You’ll see, Paradise has changed a lot and mostly for the good, the Lord in heaven be praised. This place is filled to busting with new faces, Quaker almost ever one. Good folks, hardworking and fair-minded for the most part, though they like to keep to themselves. They know the land too. We got barley and wheat and corn and flax, so much that come harvest time, they got to tote it all out to Johnstown and sell it there.
I expect you’ll get a shock when you see all the new houses and such Ethan decided we couldn’t do without. When Leo and me got here in ’61 there was maybe six cabins all together down by Half-Moon Lake, most just one room. Now we got an inn and a tavern and real houses like you see in Albany and Johnstown, all neat and proper. Some even got those little white fences around the garden couldn’t keep a rabbit out.
These last few years have been prosperous for just about ever-body. Good weather and bountiful harvests, the good Lord be praised.
You got a question sitting on your tongue like a stray hair. Let me guess, you are trying to think how to ask about Daniel. I should have told you right off—it’s a long time you been waiting and wondering is he alive or dead. My, if you could see your face.
Daniel ain’t dead, far from it. But I cain’t say he healed, neither. Those first few years was hard but little by little he come back to himself. I myself think it was teaching school got him through. These days seem like the pain mostly leave him be, but it is hard to know. He don’t like to talk about it. Yes, he is still a bachelor, and maybe you are thinking he’ll stay that way. What young woman wants a one-armed schoolteacher lives way out on the frontier? But I’ll tell you true, the day he finds hisself a bride—and that day is coming—there will be weeping and a-wailing you can hear all the way to Johnstown and beyond. He could have his pick right here in Paradise, but he’s waiting for something. Or somebody.
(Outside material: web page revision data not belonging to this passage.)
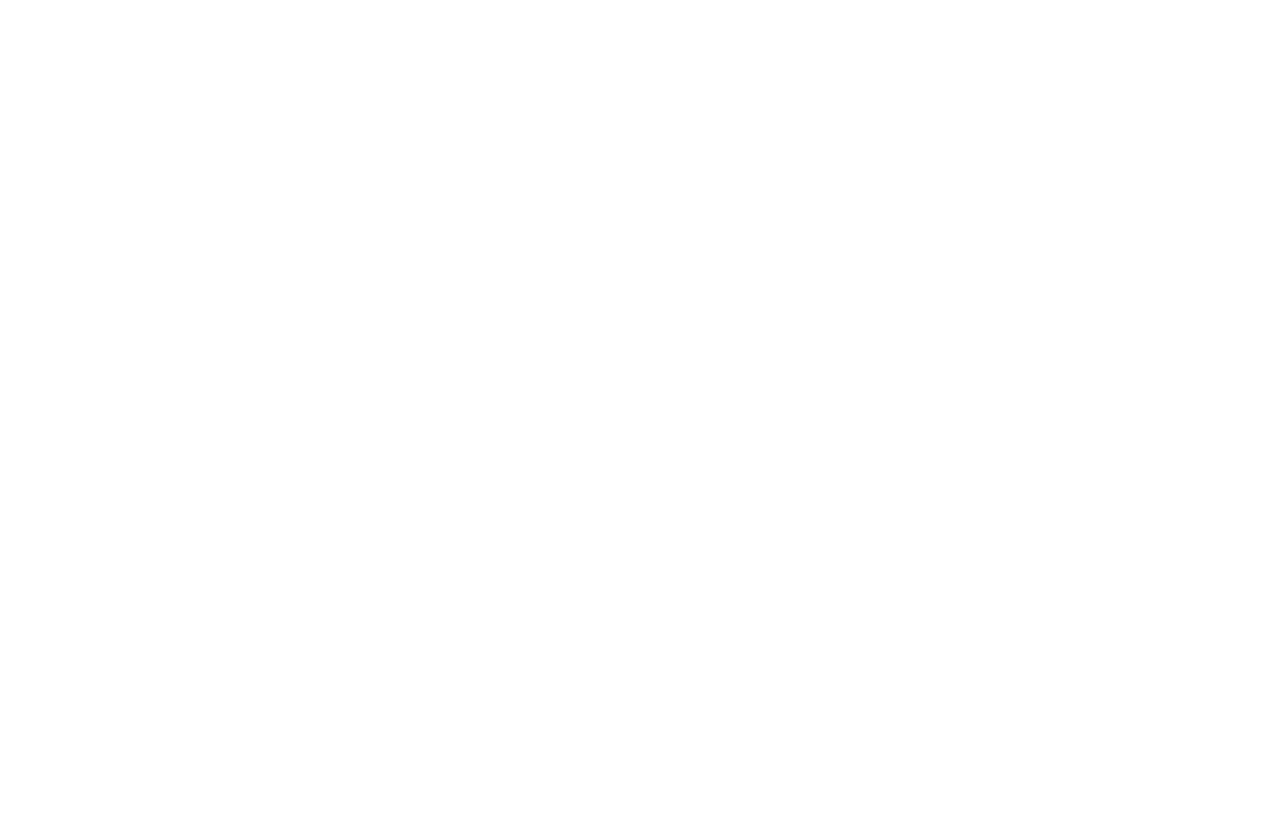
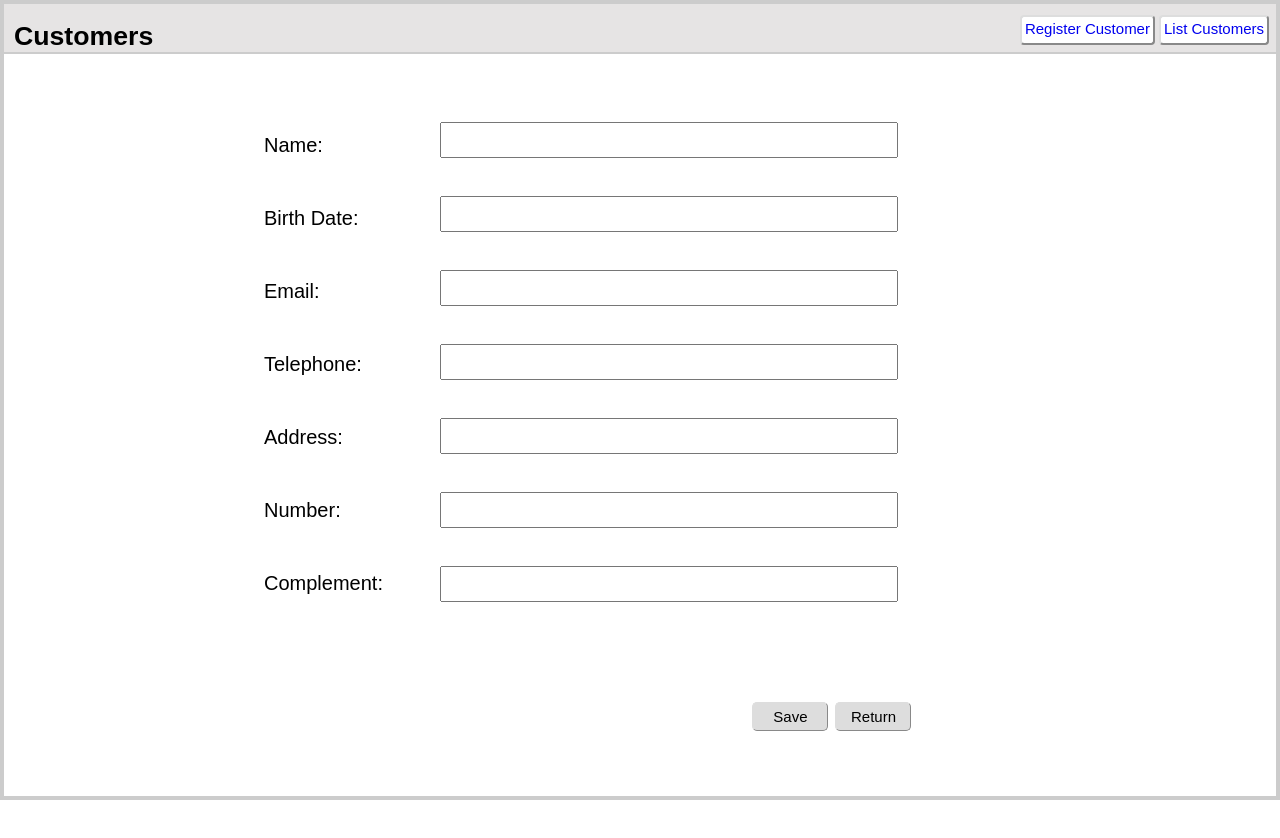
Before and after one commit to LucasBorges-91/cadastroClientes, a React (Create React App) app in the folder frontend/: page /edit in a window 1280 px wide. Shown: the top 838 px of the page. Before the commit the page ends 800 px from the top, so only its background shows below. Built offline with nearby package versions, Linux system fonts and the light colour scheme; the HTML template or start-up script is replaced by a standard one.

Commit message:
create page customer details and customerdetails css style

```diff
--- a/frontend/src/App.js
+++ b/frontend/src/App.js
@@ -3,6 +3,7 @@ import { BrowserRouter as Router, Route, Switch } from 'react-router-dom';
 import Home from './pages/Home'
 import Register from './pages/Register';
 import './App.css';
+import CustomerDetails from './pages/CustomerDetails';
 
 function App() {
   return (
@@ -11,6 +12,7 @@ function App() {
           <Switch>
             <Route exact path="/" component={ Home }/>
             <Route path="/register" component={ Register }/>
+            <Route path="/edit" component={ CustomerDetails }/>
           </Switch>
       </Router>
     </React.Fragment>
--- a/frontend/src/components/Button/button.css
+++ b/frontend/src/components/Button/button.css
@@ -24,6 +24,5 @@
 }
 
 .buttonLink:active {
-    border: 2px inset #ddd;
-    border-radius: 8px;
+    border: 1px inset #ddd;
 }
--- a/frontend/src/pages/CustomerDetails.js
+++ b/frontend/src/pages/CustomerDetails.js
@@ -1,18 +1,44 @@
 import React, { Component } from 'react';
+import Header from '../components/Header/Header';
+import './home.css';
+import './customerDetails.css';
+import Input from '../components/Input/Input';
 
 export default class CustomerDetails extends Component {
 
     render() {
 
         return (
-            <div>
+            <div className="containerHome">
                 <Header
                     divHeader="header"
-                    divTitle="headerTitle"
+                    divTitle="titleHeader"
                     divBtn="divButtons"
                 />
-                <div className="divLeft"></div>
-                <div className="divCustomer"></div>
+                <div className="editBody">
+                <div className="divLeft">
+                    <label>Name:</label>
+                    <label>Birth Date:</label>
+                    <label>Email:</label>
+                    <label>Telephone:</label>
+                    <label>Address:</label>
+                    <label>Number:</label>
+                    <label>Complement:</label>
+                </div>
+                <div className="divCustomer">
+                    <Input nameClass="inputEdit"/>
+                    <Input nameClass="inputEdit"/>
+                    <Input nameClass="inputEdit"/>
+                    <Input nameClass="inputEdit"/>
+                    <Input nameClass="inputEdit"/>
+                    <Input nameClass="inputEdit"/>
+                    <Input nameClass="inputEdit"/>
+                    <div className="btnDivEdit">
+                        <Input nameClass="btnEdit" tipo="submit" value="Save"/>
+                        <Input nameClass="btnEdit" tipo="submit" value="Return"/>
+                    </div>
+                </div>
+                </div>
                 <div className="divFot"></div>
             </div>
         )
--- /dev/null
+++ b/frontend/src/pages/customerDetails.css
@@ -0,0 +1,60 @@
+.editBody {
+    box-sizing: border-box;
+    display: flex;
+    flex-direction: row;
+    justify-content: center;
+    padding-left: 30px;
+}
+
+.divLeft {
+    padding-top: 30px;
+    margin-left: 100px;
+    width: 270px;
+    height: 800px;
+    display: flex;
+    flex-direction: column;
+}
+
+.divLeft label {
+    padding: 50px 0px 0px 130px;
+    font-family: Arial, Helvetica, sans-serif;
+    font-size: 20px;
+}
+
+.divCustomer {
+    padding-top: 30px;
+    margin-right: 100px;
+    width: 806px;
+    display: flex;
+    flex-direction: column;
+    font-family: Arial, Helvetica, sans-serif;
+}
+
+.inputEdit {
+    width: 450px;
+    height: 30px;
+    margin: 38px 0px 0px 45px;
+}
+
+.btnDivEdit{
+    display: flex;
+    padding-top: 100px;
+    padding-left: 350px;
+}
+
+.btnEdit {
+    font-family: Arial, Helvetica, sans-serif;
+    font-size: 15px;
+    width: 70px;
+    height: 25px;
+    margin-left: 7px;
+    cursor: pointer;
+    border-radius: 5px;
+    background-color: #ddd;
+    text-align: center;
+    border: 1px outset #ddd;
+}
+
+.btnEdit:active {
+    border: 2px inset #ddd;
+}
```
Now I said enough. You will just have to go find out for yourself about everybody else, Jennet and Luke and Lily and her Simon, the folks up at Lake in the Clouds, all those people you wanting to know about. There’s enough going on to keep you busy for a good long time.
Don’t you worry, you can come back here and set with me whenever you got questions. I ain’t going nowhere for a while yet. Galileo fuss at me now and then in my dreams, wanting to know why am I taking so long to cross over?
I say, you Galileo, be patient! Don’t be fussing at me when I still got work to do. I got some stories to tell. Stories I kept to myself, maybe too long. I was always thinking, not yet, not now, and while I was hesitating time run off on me.
Mayhap I was waiting for you to tell what I know. We’ll find out, soon enough.
ELIZABETH BONNER TO HER DAUGHTER LILY BALLENTYNE
4th day of August 1823
This letter is overdue, I know. I hope you forgive me when you learn that I have held it back in order to share good news. Yesterday your sister Hannah was delivered of a healthy son. Both mother and child are in good health and spirits.